I just racked mine to secondary. The chocolate totally fell to the bottom of the primary to leave almost a gallon of sludge. Did anyone else find this? I added the chocolate powder to the last 5 minutes of the boil like the recipe states.
I want to age this a while, so I plan on not adding the mint until 2 weeks before I want to keg it.
I sort of thought something like this would happen with cocoa powder. There's all that surface area, as opposed to maybe nibs or something else. Cocoa powder is a good idea though. There is a slight concern with the powder in that all of the fat content will go into the wort. In your case it's a godsend that it was too heavy and fell to the bottom. Think about the amount of fat in terms of ppm:
1 oz of cocoa powder=4 g
4 g = 4,000 mg
4,000 mg of fat X 8 oz=32,000 mg of fat
5.5 G = 20.82 L
32,000 mg of fat / 20.82 L = 1,537 ppm fat.
Considering how we pay close attention to calcium (50-150ppm), chloride (0-250ppm), sodium (<150ppm), and sulfate (50-350 depending) in our mash and such among other levels, there has to be some deleterious effects to the addition of this amount of 1,537 ppm of fat. Half of it is saturated, and I'm no chemist but maybe that means that they will in fact sink, and not actually be soluble in your wort, leaving behind the phenols and stuff you want from the cocoa. No one has mentioned it, and I'm wondering if there was any lack of head retention or any off-flavors associated with the addition of the fats. If not, that's awesome! Anyone?
Maybe a better option would be "dry-hopping" with nibs that were maybe roasted in the oven to sanitize, the way oak chips are done? I'm just throwing it out there, but I'm thinking that nibs would provide some flavor, maybe not as intense as the powder because of the sheer surface area factor, but also have less of a tendency to add the negative effects of the fat left in the cocoa. Nibs, on the other hand, have a higher fat content I'm guessing, because they haven't been pressed and had most of the fat removed like the powder does.
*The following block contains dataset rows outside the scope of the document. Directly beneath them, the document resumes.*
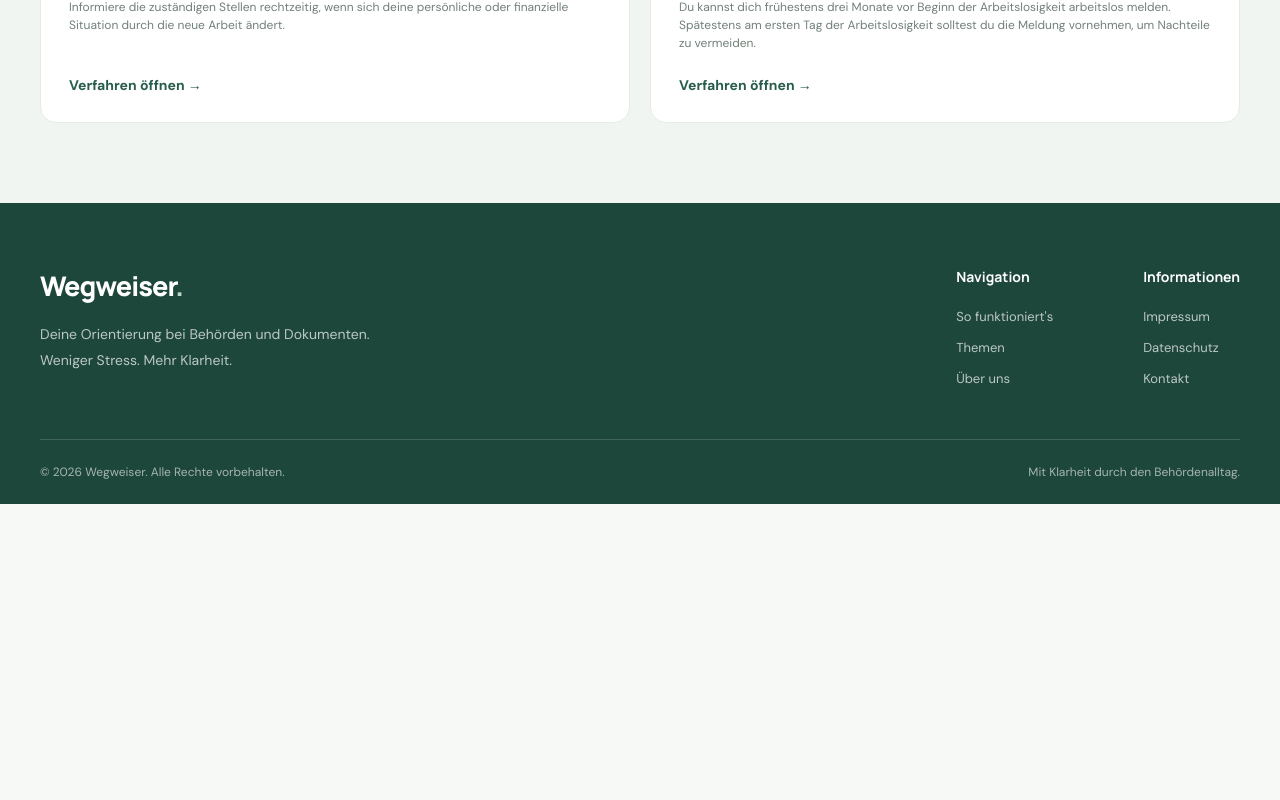
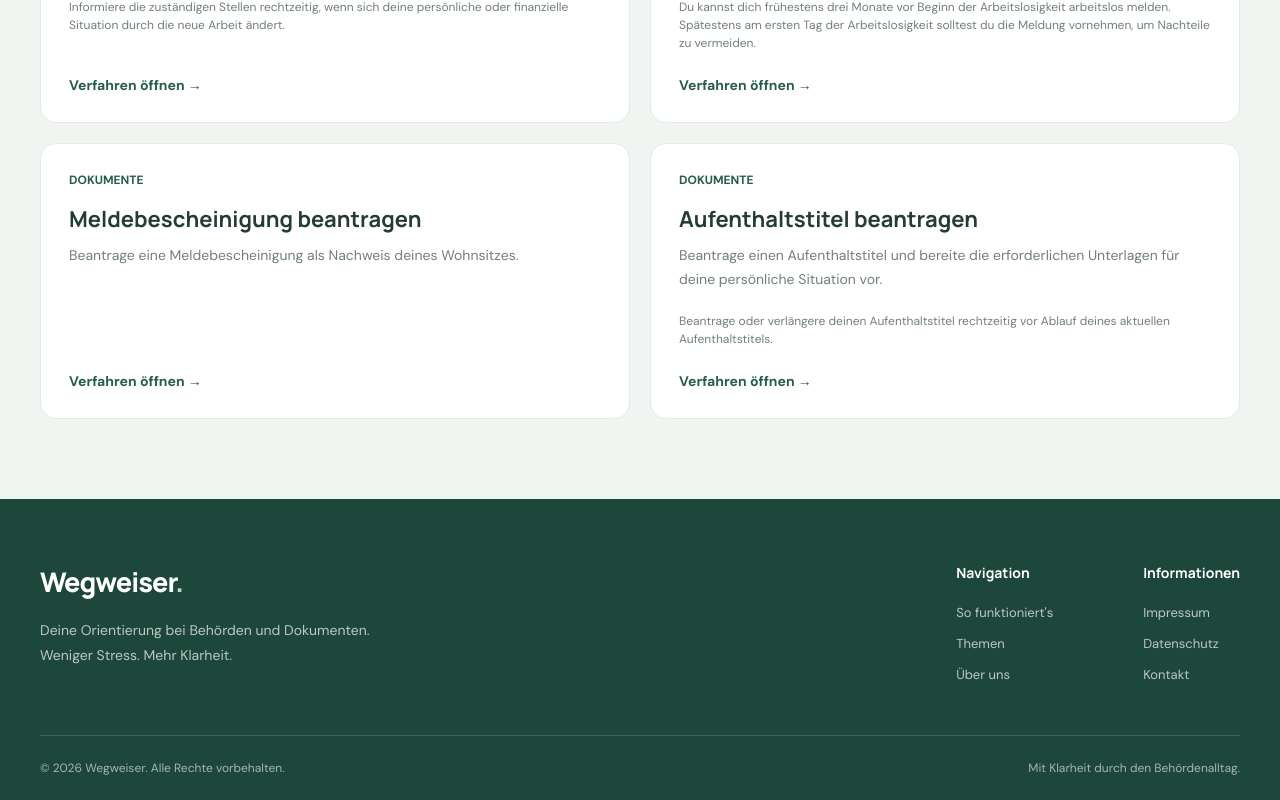
Before and after one commit to Yurijfedor/wegweiser, a React (Vite) app: page / in a window 1280 px wide. Shown: the part 2586-3386 px from the top of the page. Before the commit the page ends 3090 px from the top, so only its background shows below. Built offline with nearby package versions, Linux system fonts and the light colour scheme.

Commit message:
feat: add document procedures

```diff
--- /dev/null
+++ b/src/data/procedures/dokumente.ts
@@ -0,0 +1,165 @@
+import type { Procedure } from "../../types/procedure";
+
+export const meldebescheinigungBeantragen: Procedure = {
+  id: "meldebescheinigung-beantragen",
+  categoryId: "dokumente",
+  title: "Meldebescheinigung beantragen",
+  description:
+    "Beantrage eine Meldebescheinigung als Nachweis deines Wohnsitzes.",
+
+  region: "Mayen, Rheinland-Pfalz",
+
+  authority: {
+    name: "Einwohnermeldeamt, Pass- und Ausweiswesen – Stadt Mayen",
+    address: "Rosengasse 2, 56727 Mayen",
+    phone: "+49 2651 88-0",
+    email: "info@mayen.de",
+    website: "https://www.mayen.de/",
+  },
+
+  steps: [
+    {
+      id: "documents",
+      title: "Unterlagen vorbereiten",
+      description:
+        "Bereite die erforderlichen Unterlagen für deinen Antrag vor.",
+      documents: [
+        {
+          id: "identity-document",
+          title: "Personalausweis oder Reisepass",
+          description: "Du benötigst einen gültigen Identitätsnachweis.",
+          required: true,
+        },
+        {
+          id: "authorization",
+          title: "Schriftliche Vollmacht",
+          description:
+            "Eine Vollmacht ist erforderlich, wenn eine andere Person die Bescheinigung für dich beantragt.",
+          required: false,
+          condition: "Bei Antrag durch eine bevollmächtigte Person.",
+        },
+      ],
+    },
+    {
+      id: "submit-application",
+      title: "Meldebescheinigung beantragen",
+      description:
+        "Beantrage die Meldebescheinigung online oder bei der zuständigen Meldebehörde der Stadt Mayen.",
+      documents: [],
+    },
+    {
+      id: "receive-certificate",
+      title: "Meldebescheinigung erhalten",
+      description: "Nach der Bearbeitung erhältst du deine Meldebescheinigung.",
+      documents: [],
+    },
+  ],
+
+  sources: [
+    {
+      title: "Meldebescheinigung beantragen – Stadt Mayen",
+      url: "https://www.mayen.de/buergerservice/leistungen/RLP%3Aentry%3A67798%3AANLR-VLR/meldebescheinigung-beantragen/",
+      authority: "Stadt Mayen",
+    },
+    {
+      title: "Online-Dienstleistungen – Stadt Mayen",
+      url: "https://www.mayen.de/rathaus-buergerservice/buergerservice/online-dienstleistungen/",
+      authority: "Stadt Mayen",
+    },
+  ],
+};
+
+export const aufenthaltstitelBeantragen: Procedure = {
+  id: "aufenthaltstitel-beantragen",
+  categoryId: "dokumente",
+  title: "Aufenthaltstitel beantragen",
+  description:
+    "Beantrage einen Aufenthaltstitel und bereite die erforderlichen Unterlagen für deine persönliche Situation vor.",
+
+  region: "Deutschland",
+
+  deadline:
+    "Beantrage oder verlängere deinen Aufenthaltstitel rechtzeitig vor Ablauf deines aktuellen Aufenthaltstitels.",
+
+  steps: [
+    {
+      id: "check-requirements",
+      title: "Voraussetzungen prüfen",
+      description:
+        "Prüfe, welcher Aufenthaltstitel zu deinem Aufenthaltszweck und deiner persönlichen Situation passt.",
+      documents: [],
+    },
+    {
+      id: "prepare-documents",
+      title: "Unterlagen vorbereiten",
+      description:
+        "Bereite die für deinen Antrag erforderlichen Unterlagen vor. Die genauen Anforderungen können je nach Aufenthaltstitel unterschiedlich sein.",
+      documents: [
+        {
+          id: "valid-passport",
+          title: "Gültiger Reisepass",
+          description:
+            "Du benötigst in der Regel einen gültigen Reisepass oder ein anerkanntes Passersatzdokument.",
+          required: true,
+        },
+        {
+          id: "biometric-photo",
+          title: "Biometrisches Passfoto",
+          description:
+            "Für die Ausstellung eines elektronischen Aufenthaltstitels kann ein aktuelles biometrisches Foto erforderlich sein.",
+          required: true,
+        },
+        {
+          id: "proof-of-purpose",
+          title: "Nachweis über den Aufenthaltszweck",
+          description:
+            "Die erforderlichen Nachweise richten sich nach dem Grund deines Aufenthalts, zum Beispiel Arbeit, Ausbildung oder Familie.",
+          required: true,
+          condition: "Je nach Art des beantragten Aufenthaltstitels.",
+        },
+        {
+          id: "additional-documents",
+          title: "Weitere Nachweise",
+          description:
+            "Die zuständige Ausländerbehörde kann zusätzliche Unterlagen anfordern.",
+          required: false,
+          condition: "Abhängig von deiner persönlichen Situation.",
+        },
+      ],
+    },
+    {
+      id: "contact-authority",
+      title: "Termin bei der Ausländerbehörde vereinbaren",
+      description:
+        "Wende dich an die für deinen Wohnort zuständige Ausländerbehörde und informiere dich über den Antragsweg.",
+      documents: [],
+    },
+    {
+      id: "submit-application",
+      title: "Antrag einreichen",
+      description:
+        "Reiche deinen Antrag und die erforderlichen Unterlagen bei der zuständigen Ausländerbehörde ein.",
+      documents: [],
+    },
+    {
+      id: "receive-residence-permit",
+      title: "Entscheidung und Aufenthaltstitel erhalten",
+      description:
+        "Nach der Bearbeitung erhältst du eine Entscheidung über deinen Antrag und gegebenenfalls deinen Aufenthaltstitel.",
+      documents: [],
+    },
+  ],
+
+  sources: [
+    {
+      title: "Aufenthaltstitel – Bundesamt für Migration und Flüchtlinge",
+      url: "https://www.bamf.de/",
+      authority: "Bundesamt für Migration und Flüchtlinge",
+    },
+    {
+      title: "Aufenthaltstitel – Make it in Germany",
+      url: "https://www.make-it-in-germany.com/",
+      authority: "Make it in Germany",
+    },
+  ],
+};
```
Also changed, not shown: src/data/procedures/index.ts (+8 -0 lines).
This is all fun stuff to think about. In practical experience, I've "dry-hopped" with nibs in the secondary and it leaves a nutty chocolate flavor, not as intense as I would have liked, but it tastes like a very authentic, slightly roasted nutty chocolate.
There's good information on the Hershey website on the process of making powder out of a bean.
There are a bunch of interesting tidbits here.
You'll notice that it's a one
ingredient food, and you know exactly what's up with it. Very refreshing, considering if we wanted chocolate flavor I'm sure there's a bottle with an eyedropper that we could buy. Hats-off and applause for authentic ingredients, and it appears cocoa powder actually is in that category.